◆ Task instructions: Every entry below should be copied exactly, minus the pictures.
Top of Records
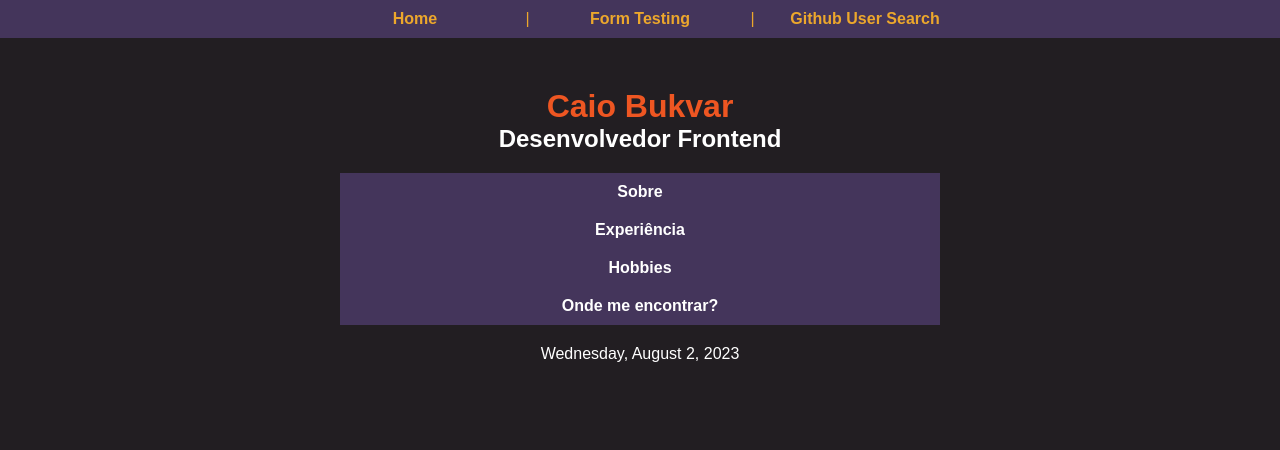
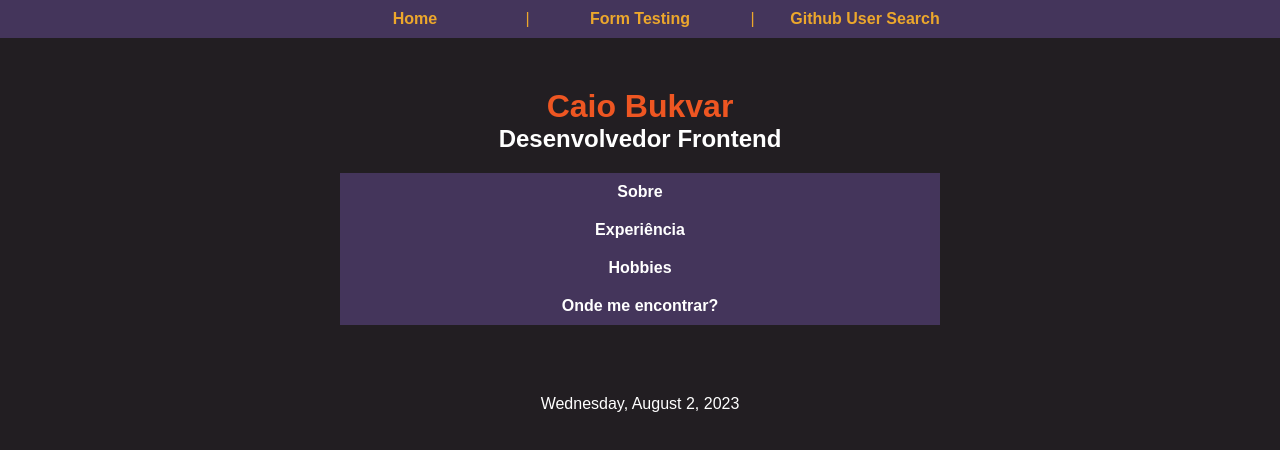
Before and after one commit to caiobukvar/learning-angular, an Angular app in the folder learning-angular/: page / in a window 1280 px wide. Shown: the top 450 px of the page. Built offline with nearby package versions, Linux system fonts and the light colour scheme.

Commit message:
new layout user card

```diff
--- a/learning-angular/src/app/app.component.css
+++ b/learning-angular/src/app/app.component.css
@@ -4,10 +4,6 @@
   --raisin-black: #221e22ff;
   --hunyadi-yellow: #eca72cff;
   --flame: #ee5622ff;
-}
-
-.date>p {
-  text-align: center;
 }
 
 .navbar {
@@ -34,3 +30,11 @@
   width: 150px;
   text-align: center;
 }
+
+.date {
+  margin-top: 50px;
+}
+
+.date>p {
+  text-align: center;
+}
--- a/learning-angular/src/app/components/github-user-search/github-user-search.component.css
+++ b/learning-angular/src/app/components/github-user-search/github-user-search.component.css
@@ -1,3 +1,11 @@
+:root {
+  --english-violet: #44355bff;
+  --dark-purple: #31263eff;
+  --raisin-black: #221e22ff;
+  --hunyadi-yellow: #eca72cff;
+  --flame: #ee5622ff;
+}
+
 .users {
   display: flex;
   flex-wrap: wrap;
@@ -13,7 +21,9 @@
   flex-direction: column;
   justify-content: center;
   align-items: center;
-  border: 1px solid orange;
+  gap: 20px;
+  border: 1px solid #ee5622ff;
+  font-weight: 600;
   border-radius: 8px;
   padding: 20px;
   width: 180px;
@@ -24,4 +34,15 @@
 .user>img {
   width: 90px;
   height: 90px;
+  border-radius: 50%;
 }
+
+.user>a {
+  font-weight: 400;
+  color: #eca72cff;
+  text-decoration: none;
+}
+
+.user>a:hover {
+  text-decoration: underline;
+}
--- a/learning-angular/src/app/components/github-user-search/github-user-search.component.html
+++ b/learning-angular/src/app/components/github-user-search/github-user-search.component.html
@@ -2,7 +2,7 @@
   <div *ngFor="let user of users" class="user">
     <img src={{user.avatar_url}} alt="">
 
-    <p>username: {{ user.login }}</p>
+    <h3>{{ user.login }}</h3>
     <a href={{user.url}} target="_blank" rel="noopener noreferrer">check {{ user.login }}'s profile</a>
 
   </div>
```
Bottom of Records
◆ Your solution:
Before and after one commit to caiobukvar/learning-angular, an Angular app in the folder learning-angular/: page / in a window 1280 px wide. Shown: the top 450 px of the page. Built offline with nearby package versions, Linux system fonts and the light colour scheme.

Commit message:
new layout user card

```diff
--- a/learning-angular/src/app/app.component.css
+++ b/learning-angular/src/app/app.component.css
@@ -4,10 +4,6 @@
   --raisin-black: #221e22ff;
   --hunyadi-yellow: #eca72cff;
   --flame: #ee5622ff;
-}
-
-.date>p {
-  text-align: center;
 }
 
 .navbar {
@@ -34,3 +30,11 @@
   width: 150px;
   text-align: center;
 }
+
+.date {
+  margin-top: 50px;
+}
+
+.date>p {
+  text-align: center;
+}
--- a/learning-angular/src/app/components/github-user-search/github-user-search.component.css
+++ b/learning-angular/src/app/components/github-user-search/github-user-search.component.css
@@ -1,3 +1,11 @@
+:root {
+  --english-violet: #44355bff;
+  --dark-purple: #31263eff;
+  --raisin-black: #221e22ff;
+  --hunyadi-yellow: #eca72cff;
+  --flame: #ee5622ff;
+}
+
 .users {
   display: flex;
   flex-wrap: wrap;
@@ -13,7 +21,9 @@
   flex-direction: column;
   justify-content: center;
   align-items: center;
-  border: 1px solid orange;
+  gap: 20px;
+  border: 1px solid #ee5622ff;
+  font-weight: 600;
   border-radius: 8px;
   padding: 20px;
   width: 180px;
@@ -24,4 +34,15 @@
 .user>img {
   width: 90px;
   height: 90px;
+  border-radius: 50%;
 }
+
+.user>a {
+  font-weight: 400;
+  color: #eca72cff;
+  text-decoration: none;
+}
+
+.user>a:hover {
+  text-decoration: underline;
+}
--- a/learning-angular/src/app/components/github-user-search/github-user-search.component.html
+++ b/learning-angular/src/app/components/github-user-search/github-user-search.component.html
@@ -2,7 +2,7 @@
   <div *ngFor="let user of users" class="user">
     <img src={{user.avatar_url}} alt="">
 
-    <p>username: {{ user.login }}</p>
+    <h3>{{ user.login }}</h3>
     <a href={{user.url}} target="_blank" rel="noopener noreferrer">check {{ user.login }}'s profile</a>
 
   </div>
```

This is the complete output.